Pay Gaps: Some significant dates
This Saturday is (apparently) “International Underlings Day”. A day – which according to the limited blurb available – is set aside to acknowledge the work that more junior employees in every organisation undertake to keep the corporate machine in full working order.
The day was first proposed and “celebrated” way back in 1984. It’s never really caught on, and that may be because the day is only recognised on the 29th of February. Choosing a date that only arrived once every four years was apparently a conscious decision to emphasise how underlings are so often overlooked, and indeed to highlight the difference in recognition and remuneration between rank and file employees and those at the top of any organisation.
Progress has been made
Yet some progress has recently been made on this point. From 2020 onwards some larger UK organisations are required to report on Executive Pay Transparency which includes details of the gap in pay between top bosses and their average worker. This new requirement builds on the 2017 Gender Pay Gap requirements which are now part of the corporate reporting landscape for employers with more than 250 employees.
Of course these are not the only notable pay-differences in the UK workplace, and it’s unlikely that the required reporting will stop there. Valid concerns are being raised in the corridors of power about both the disability pay gap and also the ethnicity pay gap. So this is likely to be one area of annual corporate reporting that may grow in the years ahead.
Of course the new reporting requirements are very far from perfect, and currently omit some important areas of the compensation package. But they do at least represent a useful starting position for those many organisations that really want to show that they are aware of such issues, and also to demonstrate progress following their improvements in this area over time.
That said - and based on recent conversations with Human Resources professionals at a wide variety of employers - it’s evident that many employers are really not prepared for (and indeed sometimes not even aware of) the new 2020 requirements. There is clearly much work to be done here across many organisations and sectors.
It’s also interesting that some employers have suggested that they would ideally like to go further than the legal minimum reporting to really demonstrate their organisations commitment to tackling such issues.
Employers need to take action
But, regardless of the level of reporting undertaken, the reality is that pay-gaps are part-and-parcel of Western society and commerce, and have been so for many centuries. It follows that formally reporting on the gaps in existence is only a starting point in the journey – albeit a very useful one.
What follows will probably be much more difficult, as employers look to correct any excessive and/or inappropriate differentials. This will take time, and will often be a challenging – and sometimes rather delicate – exercise to undertake. Employers will need to balance many conflicting pressures in undertaking this task, including staff morale, the need to attract and retain talent, shareholder pressure, media scrutiny, and employment law. Plus the always critical need to protect profit margins and/or funding streams so that the employer can continue in business.
But, for the moment, it’s really important that business leaders and senior HR professionals comply with the minimum rules for disclosure within the timescales available, and accordingly instruct their teams to take action in this respect.

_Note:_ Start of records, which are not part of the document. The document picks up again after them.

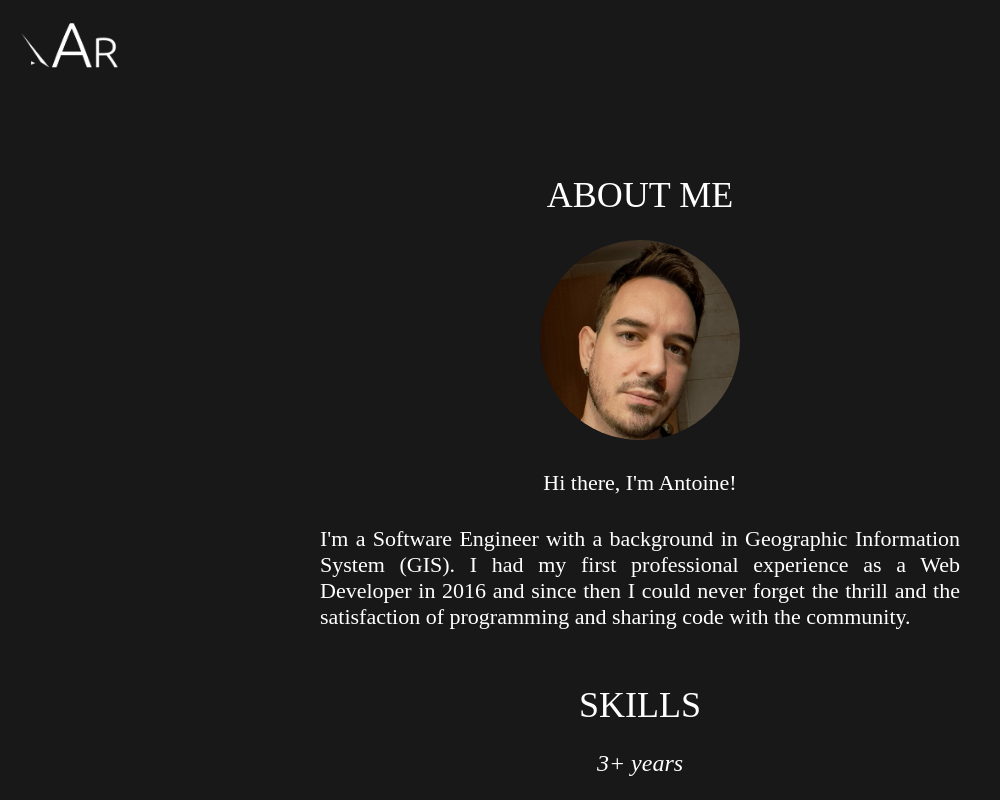
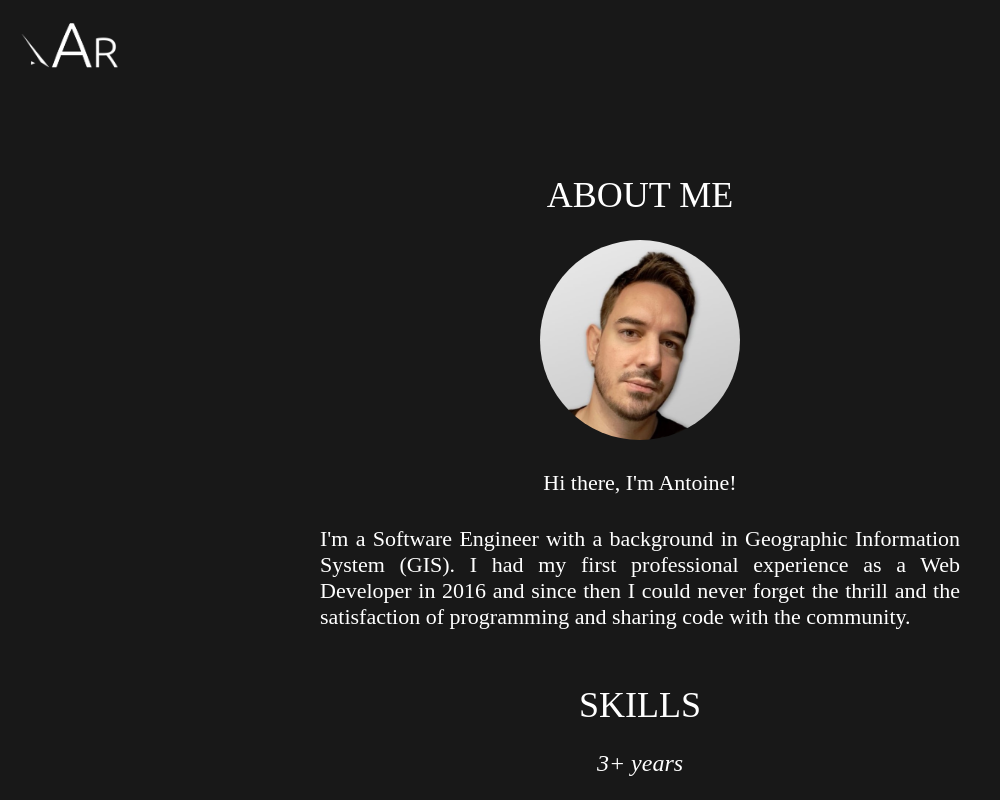
Before and after one commit to a-rolland/antoine-rolland-portfolio, a React (Create React App) app: page /about in a window 1280 px wide. Shown: the top 800 px of the page, without its empty margins (0-1000 px from the left). Built offline with nearby package versions, Linux system fonts and the light colour scheme; a web font is replaced by a local one.

Commit message:
feat: update picture

```diff
--- a/src/components/About/About.jsx
+++ b/src/components/About/About.jsx
@@ -19,7 +19,7 @@ const About = (props) => {
     <StyledAbout>
       <Title>{props.lang === "english" ? "ABOUT ME" : "SOBRE MI"}</Title>
 
-      <Picture src={publicPath + "/myPic2022.png"} alt="about me" />
+      <Picture src={publicPath + "/myPic2024.jpg"} alt="about me" />
       <Description>
         <p className="picLegend">
           {props.lang === "english"
```
Also changed, not shown: public/myPic2024.jpg (added).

It is of course slightly ironic – but not inappropriate given our proximity to the 2020 International Underlings Day – that junior employees are likely to be essential in the completion of this routine but nevertheless essential task.
Psyon, which is part of Howden Employee Benefits & Wellbeing, has launched Psyon Pay Intelligence Services to help employers with their gender pay gap reporting and address any imbalance, as well as helping those that want to understand and report other pay gaps, which may become statutory in the future.
Steve is Head of Benefits Strategy, Howden Employee Benefits & Wellbeing, and is an award-winning thought leader on Pensions, Employee Benefits, and Human Resources issues. He is occasionally accused of making Employee Benefits interesting.